Yesteryears - Dec. 1, 2021
2016 – Tribal Environmental Resources Specialist Meagan Flier was recognized with a leadership award from the West Coast Regional Planning Body for her work coordinating Tribes along the West Coast that were part of the Regional Planning Body and the West Coast Ocean Partnership. The group was a partnership of federally recognized Tribes in Oregon, Washington and California, and federal and state agencies. It focused on implementing the U.S. National Ocean Policy, and engaging stakeholders in marine planning and other tools to effectively address existing and future uses of the region’s oceans and coasts. Flier’s award was the first ever given by the group.
2011 – Tribal members rejected a bundled proposal 536-457 to overhaul enrollment requirements in a constitutional election held by the Bureau of Indian Affairs. They voted 54 percent to 46 percent against the proposal, which would have reduced the relinquishment period from five years to two years, eliminated the requirement of having a parent on the roll at the time of birth or application to become a member of the Tribe, redefined Grand Ronde blood and established an annual quota set by Tribal Council on how many new Tribal members could be enrolled.
2006 – The Tribe’s Cultural Resources Department held its first ever webinar that featured the Cultural Resources virtual gallery, which opened earlier that year after eight months of development. Attendees spanned the country, from Massachusetts to California. The primary goal of the presentation was to reach Tribal members who live outside the area through technology.

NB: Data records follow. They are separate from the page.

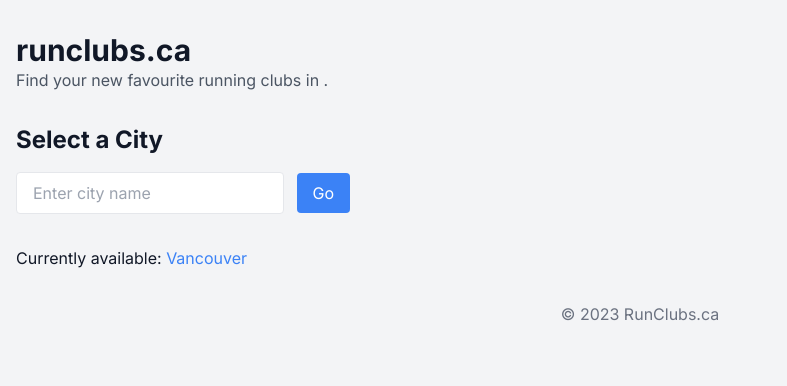
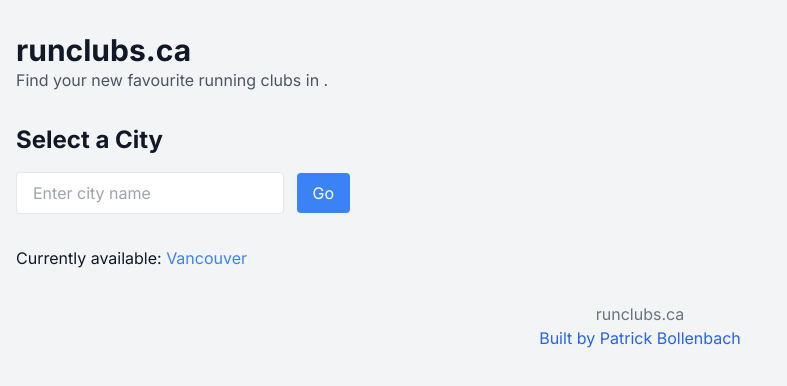
Before and after one commit to patrickbolle/runclubs.ca, a SvelteKit app: page / in a window 1280 px wide. Shown: the top 386 px of the page, without its empty margins (0-787 px from the left). Built offline with nearby package versions, Linux system fonts and the light colour scheme.

Commit message:
Add in patrick name to footer

```diff
--- a/src/routes/+layout.svelte
+++ b/src/routes/+layout.svelte
@@ -31,7 +31,10 @@
     </main>
 
     <footer class="mt-8 text-center text-gray-500">
-      <p>&copy; 2023 RunClubs.ca</p>
+      <p>runclubs.ca</p>
+      <p>
+        <a class="text-blue-600" href="https://bollenbach.ca/?utm_source=runclubs">Built by Patrick Bollenbach</a>
+      </p>
     </footer>
   </div>
 </div>
```
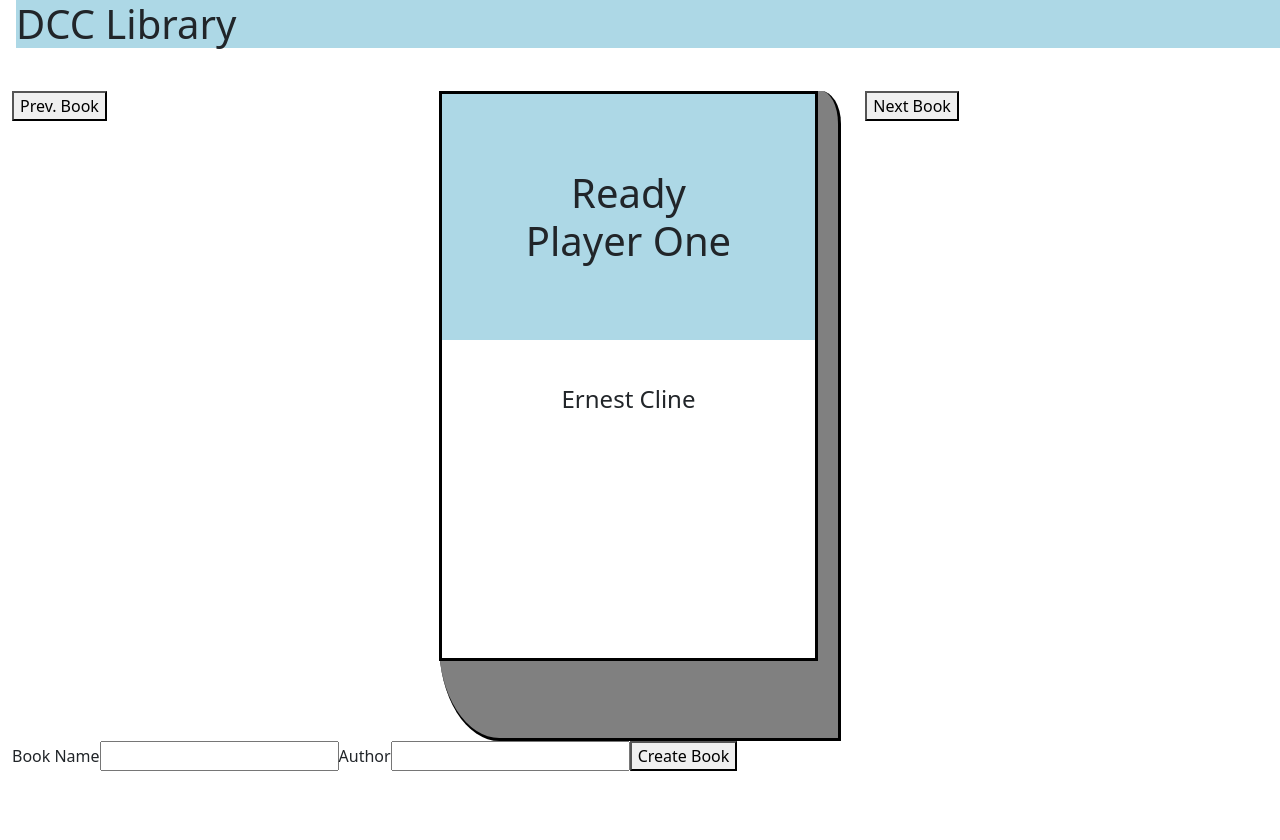
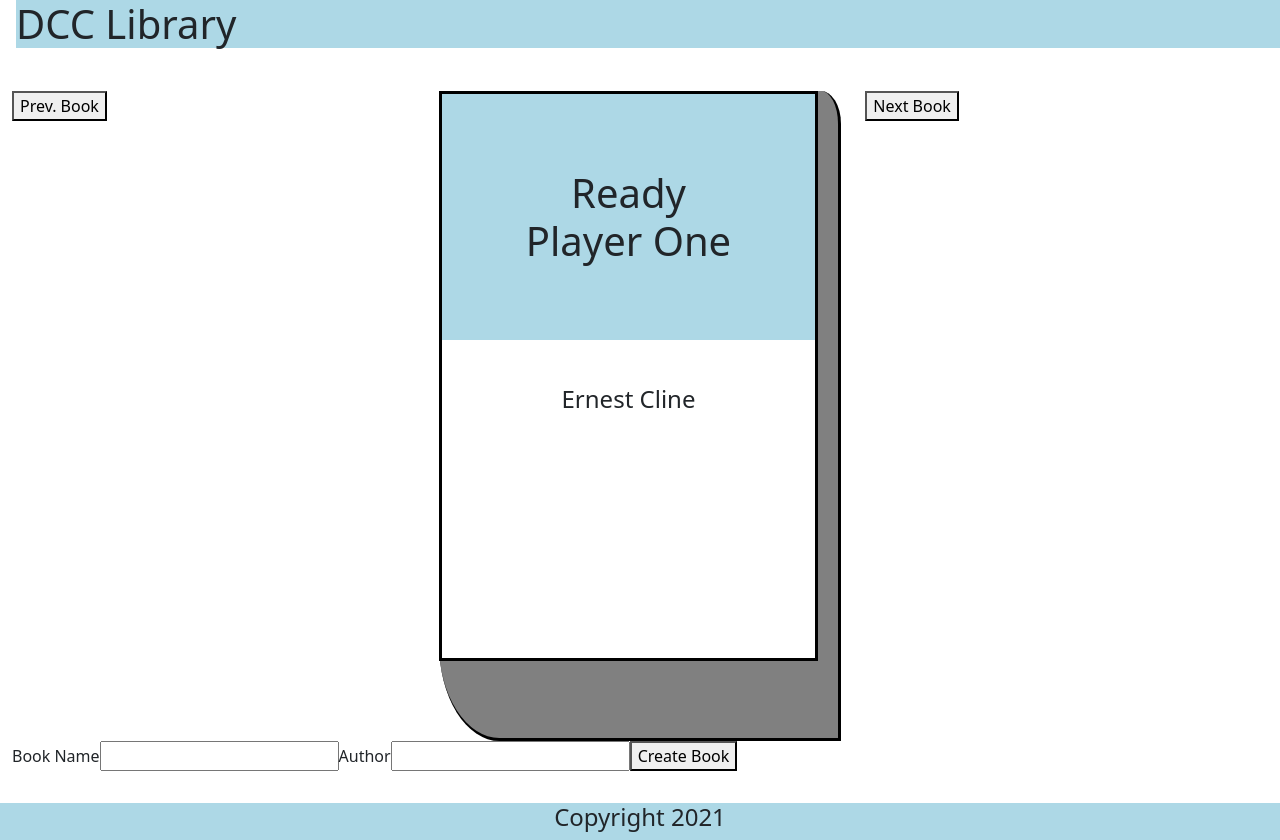
Before and after one commit to ChrisLora/DCCLibrary, a React (Create React App) app: page / in a window 1280 px wide. Before the commit the page ends 800 px from the top, so only its background shows below. Built offline with nearby package versions, Linux system fonts and the light colour scheme.

Commit message:
added footer and completed project

```diff
--- a/src/components/App.jsx
+++ b/src/components/App.jsx
@@ -3,6 +3,7 @@
 import TitleBar from './TitleBar/TitleBar'
 import BookViewer from "./BookViewer/BookViewer";
 import BookCreator from './BookCreator/BookCreator'
+import Footer from "./Footer/Footer";
 
 class App extends Component{
     constructor(props){
@@ -53,6 +54,7 @@
                 <TitleBar />
                 <BookViewer book={this.books[this.state.bookNumber]} nextBook={this.goToNextBook} previousBook={this.goToPreviousBook} />
                 <BookCreator createNewBook = {this.createBook} />
+                <Footer />
             </div>
         )
     }
--- /dev/null
+++ b/src/components/Footer/Footer.css
@@ -0,0 +1,7 @@
+.footer {
+    background-color: lightblue;
+    width: 100%;
+    box-shadow: 0 50vh 0 50vh lightblue;
+    text-align: center;
+    margin-top: 2em;
+}
--- /dev/null
+++ b/src/components/Footer/Footer.jsx
@@ -0,0 +1,12 @@
+import React from "react";
+import './Footer.css';
+
+const Footer = () => {
+    return (
+        <footer className='footer'>
+            <h4>Copyright 2021</h4>
+        </footer>
+    );
+}
+
+export default Footer;
```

2001 – Tribal member Sara Farlow was interviewed by Smoke Signals about her conversion to Islam in 1989 after marrying a Saudi national. Although the couple divorced four years later, Farlow continued to practice Islam and moved to the United Arab Emirates. “In my life I’ve finally found something that makes sense to me,” she said. “I really got the answers that I needed.”

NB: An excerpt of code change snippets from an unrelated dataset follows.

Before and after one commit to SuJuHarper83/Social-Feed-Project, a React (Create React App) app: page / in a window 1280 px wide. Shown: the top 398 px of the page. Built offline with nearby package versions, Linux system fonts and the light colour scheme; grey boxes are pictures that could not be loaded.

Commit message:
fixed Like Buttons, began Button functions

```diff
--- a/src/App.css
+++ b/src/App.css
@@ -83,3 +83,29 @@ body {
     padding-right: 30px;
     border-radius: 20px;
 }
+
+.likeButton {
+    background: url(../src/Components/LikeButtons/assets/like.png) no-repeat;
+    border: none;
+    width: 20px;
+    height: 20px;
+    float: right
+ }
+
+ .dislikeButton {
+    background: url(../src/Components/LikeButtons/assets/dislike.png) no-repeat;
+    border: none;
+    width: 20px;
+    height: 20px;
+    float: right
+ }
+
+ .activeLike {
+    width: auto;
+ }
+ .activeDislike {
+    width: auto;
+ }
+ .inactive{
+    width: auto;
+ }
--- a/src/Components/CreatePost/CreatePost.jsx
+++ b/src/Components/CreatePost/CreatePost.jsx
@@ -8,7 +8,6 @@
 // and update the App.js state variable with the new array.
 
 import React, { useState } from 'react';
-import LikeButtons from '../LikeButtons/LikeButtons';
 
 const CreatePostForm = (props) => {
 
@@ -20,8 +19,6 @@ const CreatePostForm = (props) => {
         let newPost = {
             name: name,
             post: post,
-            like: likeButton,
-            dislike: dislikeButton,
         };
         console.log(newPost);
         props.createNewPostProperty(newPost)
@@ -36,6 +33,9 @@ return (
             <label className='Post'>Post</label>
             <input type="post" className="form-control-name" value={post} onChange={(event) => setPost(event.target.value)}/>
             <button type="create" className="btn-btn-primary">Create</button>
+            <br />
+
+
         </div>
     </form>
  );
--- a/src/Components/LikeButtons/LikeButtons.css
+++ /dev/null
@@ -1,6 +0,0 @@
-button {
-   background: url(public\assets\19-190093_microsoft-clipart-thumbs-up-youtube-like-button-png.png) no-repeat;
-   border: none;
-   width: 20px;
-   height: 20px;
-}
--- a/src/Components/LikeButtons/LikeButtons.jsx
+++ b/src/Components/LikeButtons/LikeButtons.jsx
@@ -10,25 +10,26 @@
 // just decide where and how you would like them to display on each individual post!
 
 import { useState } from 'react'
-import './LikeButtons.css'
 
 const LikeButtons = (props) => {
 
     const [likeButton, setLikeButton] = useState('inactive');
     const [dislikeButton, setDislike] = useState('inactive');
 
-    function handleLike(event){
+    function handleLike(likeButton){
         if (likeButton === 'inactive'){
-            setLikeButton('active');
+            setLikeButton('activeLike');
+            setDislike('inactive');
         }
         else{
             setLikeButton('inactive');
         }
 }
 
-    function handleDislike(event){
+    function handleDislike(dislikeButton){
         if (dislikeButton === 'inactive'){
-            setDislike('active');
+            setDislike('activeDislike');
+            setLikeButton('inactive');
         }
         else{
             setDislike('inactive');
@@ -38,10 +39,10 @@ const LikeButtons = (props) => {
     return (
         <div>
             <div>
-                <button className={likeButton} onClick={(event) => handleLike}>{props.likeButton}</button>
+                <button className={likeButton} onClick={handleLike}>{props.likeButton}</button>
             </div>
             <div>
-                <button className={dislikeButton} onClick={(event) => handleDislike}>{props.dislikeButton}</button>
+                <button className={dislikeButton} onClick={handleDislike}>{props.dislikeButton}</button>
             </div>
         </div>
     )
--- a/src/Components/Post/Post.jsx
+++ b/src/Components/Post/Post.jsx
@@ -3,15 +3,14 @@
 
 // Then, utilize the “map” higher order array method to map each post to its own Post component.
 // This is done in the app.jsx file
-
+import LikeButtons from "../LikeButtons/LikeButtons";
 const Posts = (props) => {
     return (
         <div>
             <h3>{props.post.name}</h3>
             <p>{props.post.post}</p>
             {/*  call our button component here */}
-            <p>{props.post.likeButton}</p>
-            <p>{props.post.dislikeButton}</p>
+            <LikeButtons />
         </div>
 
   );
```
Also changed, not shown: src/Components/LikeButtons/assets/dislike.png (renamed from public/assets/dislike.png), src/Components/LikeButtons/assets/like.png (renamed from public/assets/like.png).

1996 – The Confederated Tribes of Grand Ronde celebrated 13 years of Restoration at Grand Ronde Elementary School. More than 200 Tribal members and their families celebrated the event and reflected on an important day in Tribal history. The day’s event included a meal of salmon and ham, member testimonies and a mini-powwow.
1991 – Tribal member Willie Mercier began writing news for a new youth section in Smoke Signals as part of Willamina High School’s work experience program. “At my job I write articles about Tribal youth and their activities,” he said. “I also write stories pertaining to the Tribal youth and government. I take pictures of the Tribal youth activities and edit the youth news section.”
Yesteryears is a look back at Tribal history in five-year increments through the pages of Smoke Signals.